Material to process START

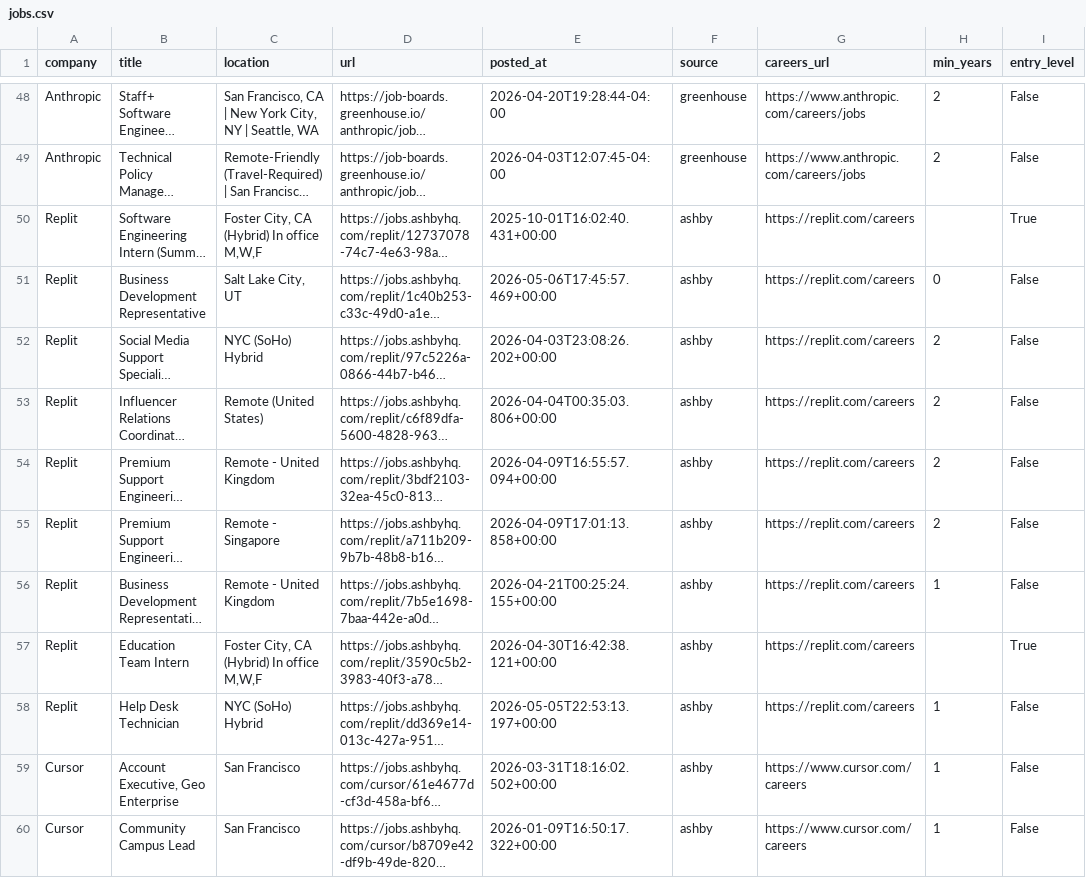
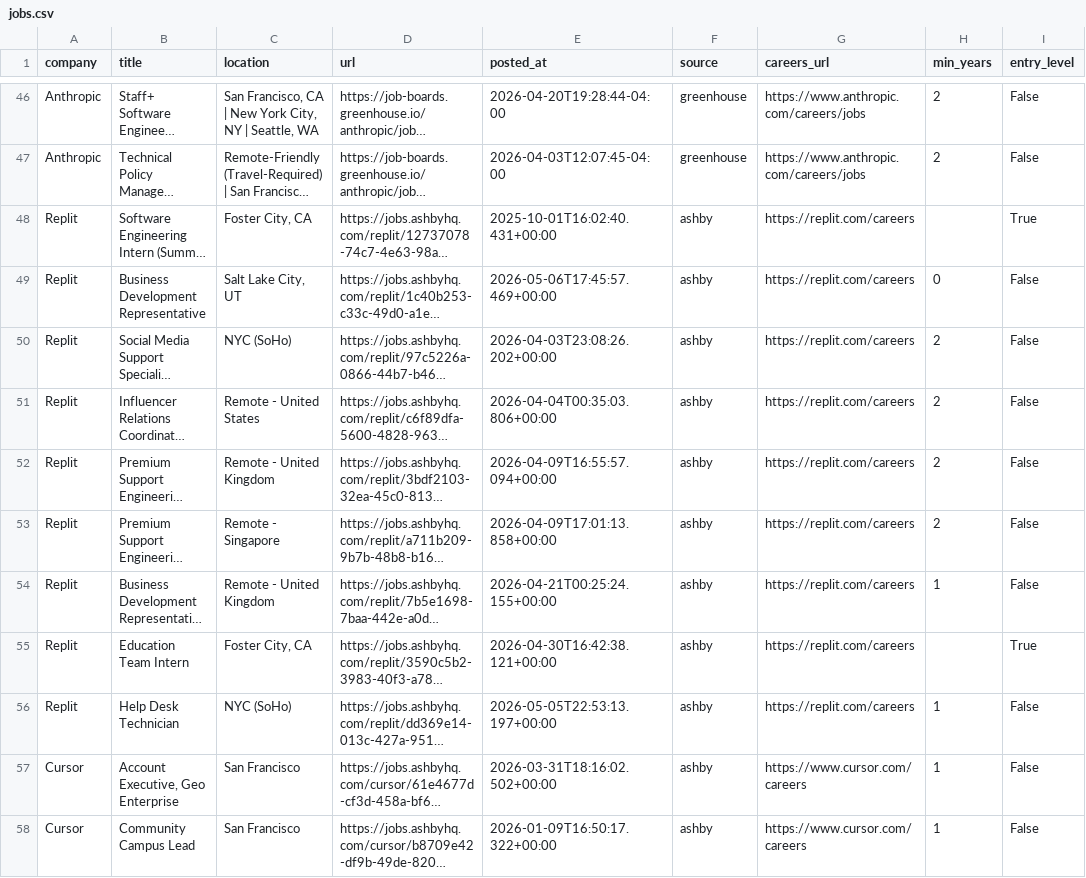
Before and after one commit to zachrosenblum/AI-Job-Board, a CSV file: New project/output/jobs.csv, drawn as a sheet; only a part is shown, gaps mark what is left out; long unchanged cells end in …; addresses are those after the commit; the diff covers the shown part only; the diff names each change by its address in the sheet, - before the commit and + after, or states it on an @@ line.

```diff
--- a/New project/output/jobs.csv
+++ b/New project/output/jobs.csv
-C48 (location): Foster City, CA (Hybrid) In office M,W,F
+C48 (location): Foster City, CA
-C50 (location): NYC (SoHo) Hybrid
+C50 (location): NYC (SoHo)
-C51 (location): Remote (United States)
+C51 (location): Remote - United States
-C55 (location): Foster City, CA (Hybrid) In office M,W,F
+C55 (location): Foster City, CA
-C56 (location): NYC (SoHo) Hybrid
+C56 (location): NYC (SoHo)
```
Also changed, not shown: 5 removed rows elsewhere in this file, 2 other files.
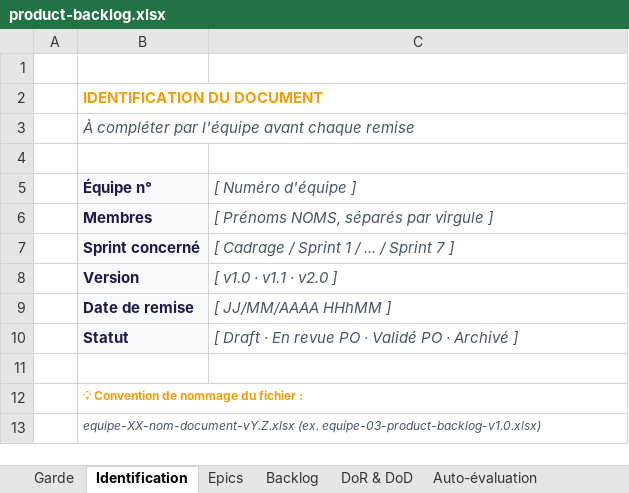
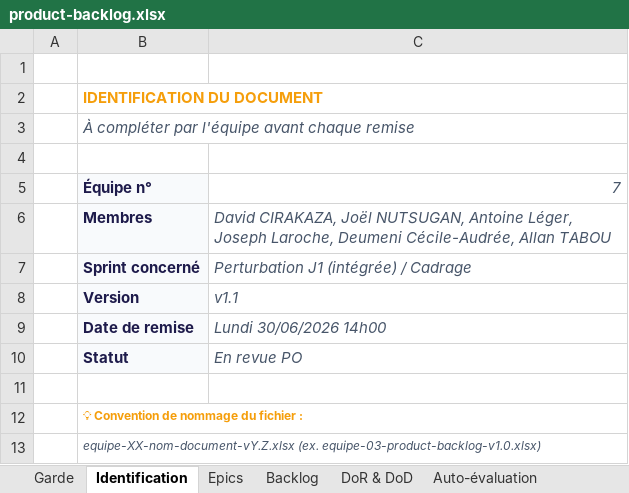
Before and after one commit to wufo121/IPSSI_APOCAL_Equipe-7-, an Excel workbook: docs/cadrage/product-backlog.xlsx, sheet Identification, drawn as a sheet; values as stored, in another font and other column widths than the file's, no borders; the diff names each change by its address in the sheet, - before the commit and + after, or states it on an @@ line.

```diff
--- a/docs/cadrage/product-backlog.xlsx (sheet Identification)
+++ b/docs/cadrage/product-backlog.xlsx (sheet Identification)
-C5: [ Numéro d'équipe ]
+C5: 7
-C6: [ Prénoms NOMS, séparés par virgule ]
+C6: David CIRAKAZA, Joël NUTSUGAN, Antoine Léger, Joseph Laroche, Deumeni Cécile-Audrée, Allan TABOU
-C7: [ Cadrage / Sprint 1 / ... / Sprint 7 ]
+C7: Perturbation J1 (intégrée) / Cadrage
-C8: [ v1.0 · v1.1 · v2.0 ]
+C8: v1.1
-C9: [ JJ/MM/AAAA HHhMM ]
+C9: Lundi 30/06/2026 14h00
-C10: [ Draft · En revue PO · Validé PO · Archivé ]
+C10: En revue PO
```
Also changed, not shown: sheet Backlog, sheet Epics, docs/cadrage/release-planning.xlsx, docs/cadrage/story-map (1).xlsx, 4 other files.
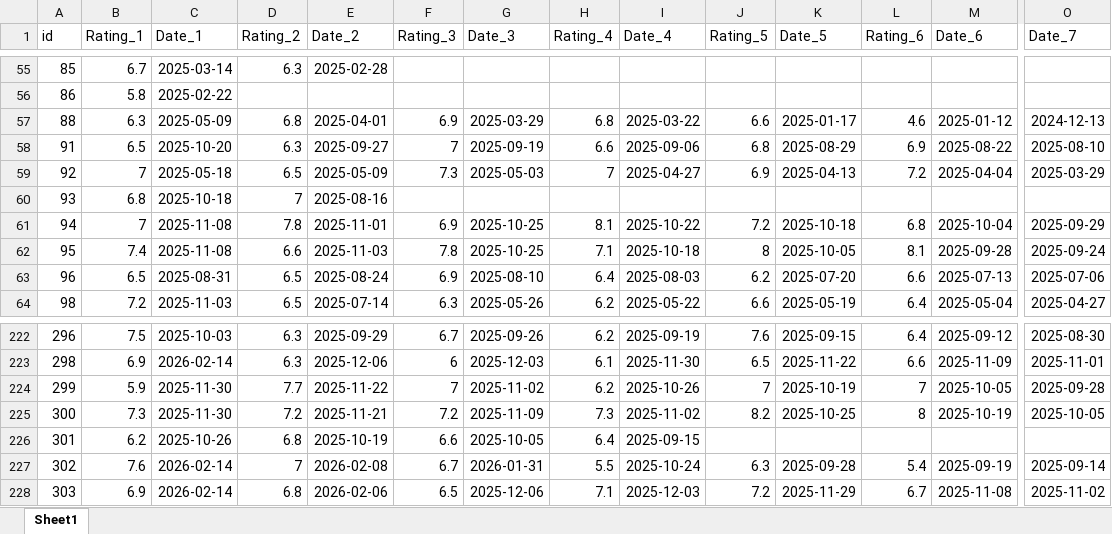
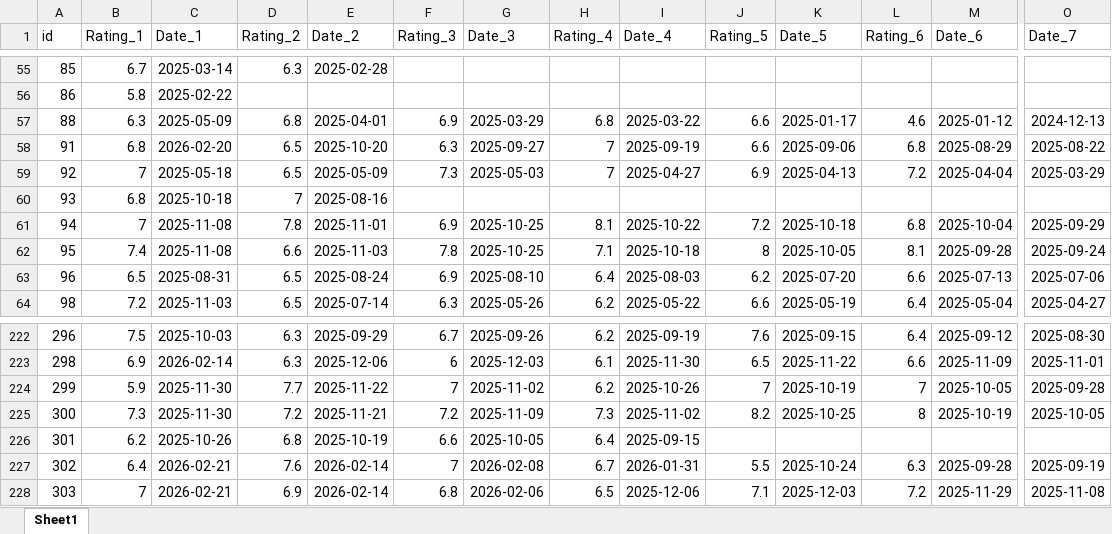
Before and after one commit to PetrMelicharik/fmscoutscz, an Excel workbook: players_ratings.xlsx, sheet Sheet1, drawn as a sheet; only a part is shown, gaps mark what is left out; values as stored, in another font and other column widths than the file's, no borders; the diff covers the shown part only; the diff names each change by its address in the sheet, - before the commit and + after, or states it on an @@ line.

```diff
--- a/players_ratings.xlsx (sheet Sheet1)
+++ b/players_ratings.xlsx (sheet Sheet1)
-B58 (Rating_1): 6.5
+B58 (Rating_1): 6.8
-C58 (Date_1): 2025-10-20
+C58 (Date_1): 2026-02-20
-D58 (Rating_2): 6.3
+D58 (Rating_2): 6.5
-E58 (Date_2): 2025-09-27
+E58 (Date_2): 2025-10-20
-F58 (Rating_3): 7
+F58 (Rating_3): 6.3
-G58 (Date_3): 2025-09-19
+G58 (Date_3): 2025-09-27
-H58 (Rating_4): 6.6
+H58 (Rating_4): 7
-I58 (Date_4): 2025-09-06
+I58 (Date_4): 2025-09-19
-J58 (Rating_5): 6.8
+J58 (Rating_5): 6.6
-K58 (Date_5): 2025-08-29
+K58 (Date_5): 2025-09-06
-L58 (Rating_6): 6.9
+L58 (Rating_6): 6.8
-M58 (Date_6): 2025-08-22
+M58 (Date_6): 2025-08-29
-O58 (Date_7): 2025-08-10
+O58 (Date_7): 2025-08-22
-B227 (Rating_1): 7.6
+B227 (Rating_1): 6.4
-C227:C228 (Date_1): 2026-02-14
+C227:C228 (Date_1): 2026-02-21
-D227 (Rating_2): 7
+D227 (Rating_2): 7.6
-E227 (Date_2): 2026-02-08
+E227 (Date_2): 2026-02-14
-F227 (Rating_3): 6.7
+F227 (Rating_3): 7
-G227 (Date_3): 2026-01-31
+G227 (Date_3): 2026-02-08
-H227 (Rating_4): 5.5
+H227 (Rating_4): 6.7
-I227 (Date_4): 2025-10-24
+I227 (Date_4): 2026-01-31
-J227 (Rating_5): 6.3
+J227 (Rating_5): 5.5
-K227 (Date_5): 2025-09-28
+K227 (Date_5): 2025-10-24
-L227 (Rating_6): 5.4
+L227 (Rating_6): 6.3
-M227 (Date_6): 2025-09-19
+M227 (Date_6): 2025-09-28
-O227 (Date_7): 2025-09-14
+O227 (Date_7): 2025-09-19
-B228 (Rating_1): 6.9
+B228 (Rating_1): 7
-D228 (Rating_2): 6.8
+D228 (Rating_2): 6.9
-E228 (Date_2): 2026-02-06
+E228 (Date_2): 2026-02-14
-F228 (Rating_3): 6.5
+F228 (Rating_3): 6.8
-G228 (Date_3): 2025-12-06
+G228 (Date_3): 2026-02-06
-H228 (Rating_4): 7.1
+H228 (Rating_4): 6.5
-I228 (Date_4): 2025-12-03
+I228 (Date_4): 2025-12-06
-J228 (Rating_5): 7.2
+J228 (Rating_5): 7.1
-K228 (Date_5): 2025-11-29
+K228 (Date_5): 2025-12-03
-L228 (Rating_6): 6.7
+L228 (Rating_6): 7.2
-M228 (Date_6): 2025-11-08
+M228 (Date_6): 2025-11-29
-O228 (Date_7): 2025-11-02
+O228 (Date_7): 2025-11-08
```
Also changed, not shown: 1610 edited cells elsewhere in this sheet, players_profiles.xlsx, players_stats.xlsx.
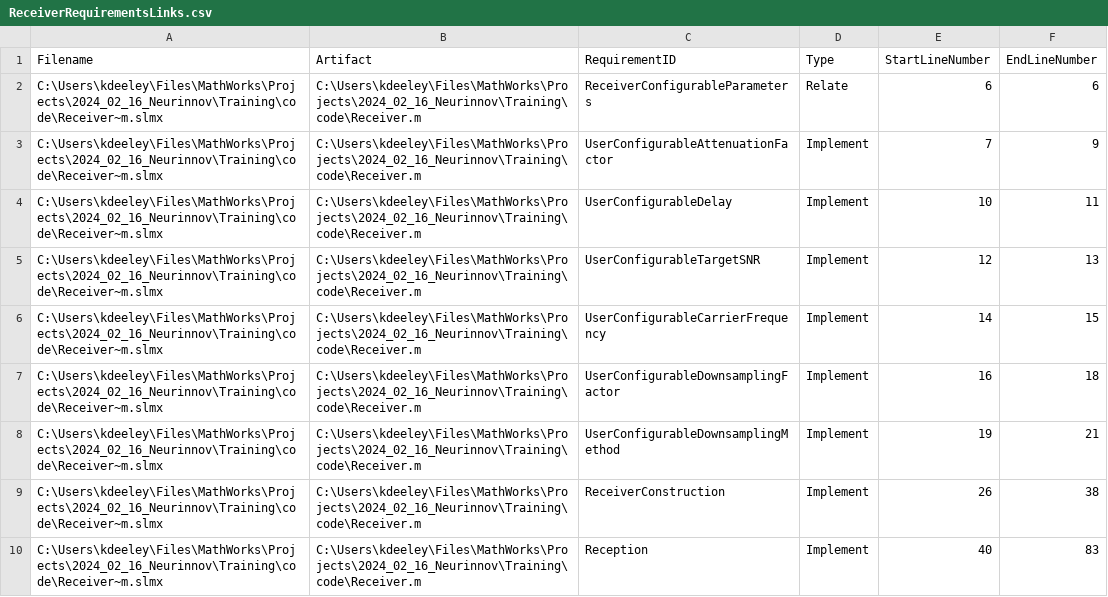
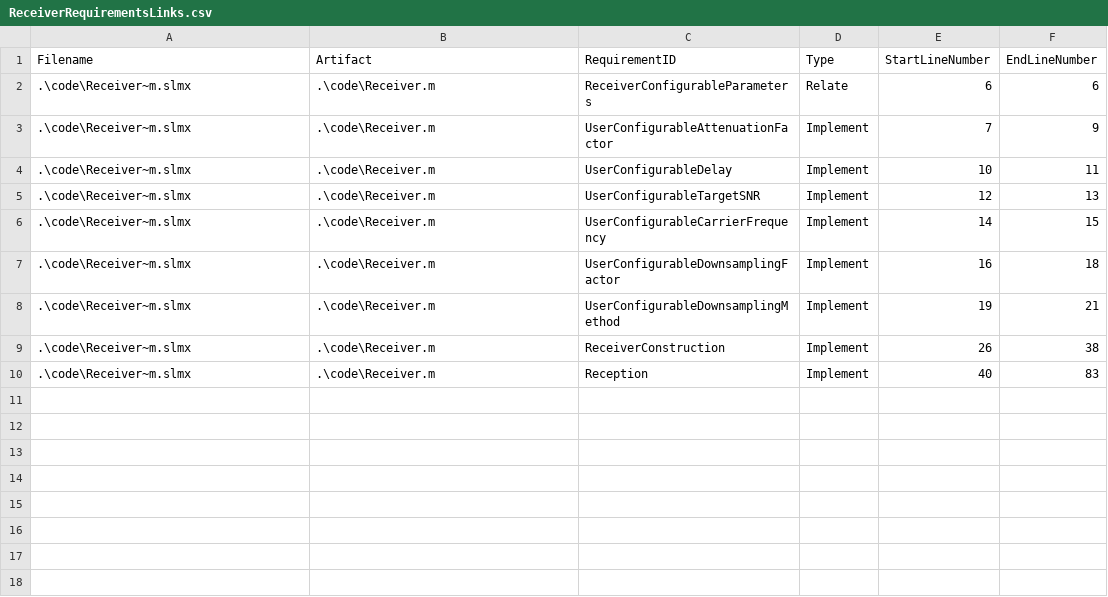
Before and after one commit to k-deeley/requirements-driven-software-development, a CSV file: requirements/ReceiverRequirementsLinks.csv, drawn as a sheet.

```diff
--- a/requirements/ReceiverRequirementsLinks.csv
+++ b/requirements/ReceiverRequirementsLinks.csv
@@ -1,10 +1,10 @@
 Filename,Artifact,RequirementID,Type,StartLineNumber,EndLineNumber
-C:\Users\kdeeley\Files\MathWorks\Projects\2024_02_16_Neurinnov\Training\code\Receiver~m.slmx,C:\Users\kdeeley\Files\MathWorks\Projects\2024_02_16_Neurinnov\Training\code\Receiver.m,ReceiverConfigurableParameters,Relate,6,6
-C:\Users\kdeeley\Files\MathWorks\Projects\2024_02_16_Neurinnov\Training\code\Receiver~m.slmx,C:\Users\kdeeley\Files\MathWorks\Projects\2024_02_16_Neurinnov\Training\code\Receiver.m,UserConfigurableAttenuationFactor,Implement,7,9
-C:\Users\kdeeley\Files\MathWorks\Projects\2024_02_16_Neurinnov\Training\code\Receiver~m.slmx,C:\Users\kdeeley\Files\MathWorks\Projects\2024_02_16_Neurinnov\Training\code\Receiver.m,UserConfigurableDelay,Implement,10,11
-C:\Users\kdeeley\Files\MathWorks\Projects\2024_02_16_Neurinnov\Training\code\Receiver~m.slmx,C:\Users\kdeeley\Files\MathWorks\Projects\2024_02_16_Neurinnov\Training\code\Receiver.m,UserConfigurableTargetSNR,Implement,12,13
-C:\Users\kdeeley\Files\MathWorks\Projects\2024_02_16_Neurinnov\Training\code\Receiver~m.slmx,C:\Users\kdeeley\Files\MathWorks\Projects\2024_02_16_Neurinnov\Training\code\Receiver.m,UserConfigurableCarrierFrequency,Implement,14,15
-C:\Users\kdeeley\Files\MathWorks\Projects\2024_02_16_Neurinnov\Training\code\Receiver~m.slmx,C:\Users\kdeeley\Files\MathWorks\Projects\2024_02_16_Neurinnov\Training\code\Receiver.m,UserConfigurableDownsamplingFactor,Implement,16,18
-C:\Users\kdeeley\Files\MathWorks\Projects\2024_02_16_Neurinnov\Training\code\Receiver~m.slmx,C:\Users\kdeeley\Files\MathWorks\Projects\2024_02_16_Neurinnov\Training\code\Receiver.m,UserConfigurableDownsamplingMethod,Implement,19,21
-C:\Users\kdeeley\Files\MathWorks\Projects\2024_02_16_Neurinnov\Training\code\Receiver~m.slmx,C:\Users\kdeeley\Files\MathWorks\Projects\2024_02_16_Neurinnov\Training\code\Receiver.m,ReceiverConstruction,Implement,26,38
-C:\Users\kdeeley\Files\MathWorks\Projects\2024_02_16_Neurinnov\Training\code\Receiver~m.slmx,C:\Users\kdeeley\Files\MathWorks\Projects\2024_02_16_Neurinnov\Training\code\Receiver.m,Reception,Implement,40,83
+.\code\Receiver~m.slmx,.\code\Receiver.m,ReceiverConfigurableParameters,Relate,6,6
+.\code\Receiver~m.slmx,.\code\Receiver.m,UserConfigurableAttenuationFactor,Implement,7,9
+.\code\Receiver~m.slmx,.\code\Receiver.m,UserConfigurableDelay,Implement,10,11
+.\code\Receiver~m.slmx,.\code\Receiver.m,UserConfigurableTargetSNR,Implement,12,13
+.\code\Receiver~m.slmx,.\code\Receiver.m,UserConfigurableCarrierFrequency,Implement,14,15
+.\code\Receiver~m.slmx,.\code\Receiver.m,UserConfigurableDownsamplingFactor,Implement,16,18
+.\code\Receiver~m.slmx,.\code\Receiver.m,UserConfigurableDownsamplingMethod,Implement,19,21
+.\code\Receiver~m.slmx,.\code\Receiver.m,ReceiverConstruction,Implement,26,38
+.\code\Receiver~m.slmx,.\code\Receiver.m,Reception,Implement,40,83
```
Also changed, not shown: requirements/PulsedSineWaveRequirementsLinks.csv, requirements/TransmitterRequirementsLinks.csv, 15 other files.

Material to process END

- Action item: Find the word "ReceiverRequirementsLinks" in the entries above. Copy every line that has it.

- Solution to the exercise:
Before and after one commit to k-deeley/requirements-driven-software-development, a CSV file: requirements/ReceiverRequirementsLinks.csv, drawn as a sheet.
--- a/requirements/ReceiverRequirementsLinks.csv
+++ b/requirements/ReceiverRequirementsLinks.csv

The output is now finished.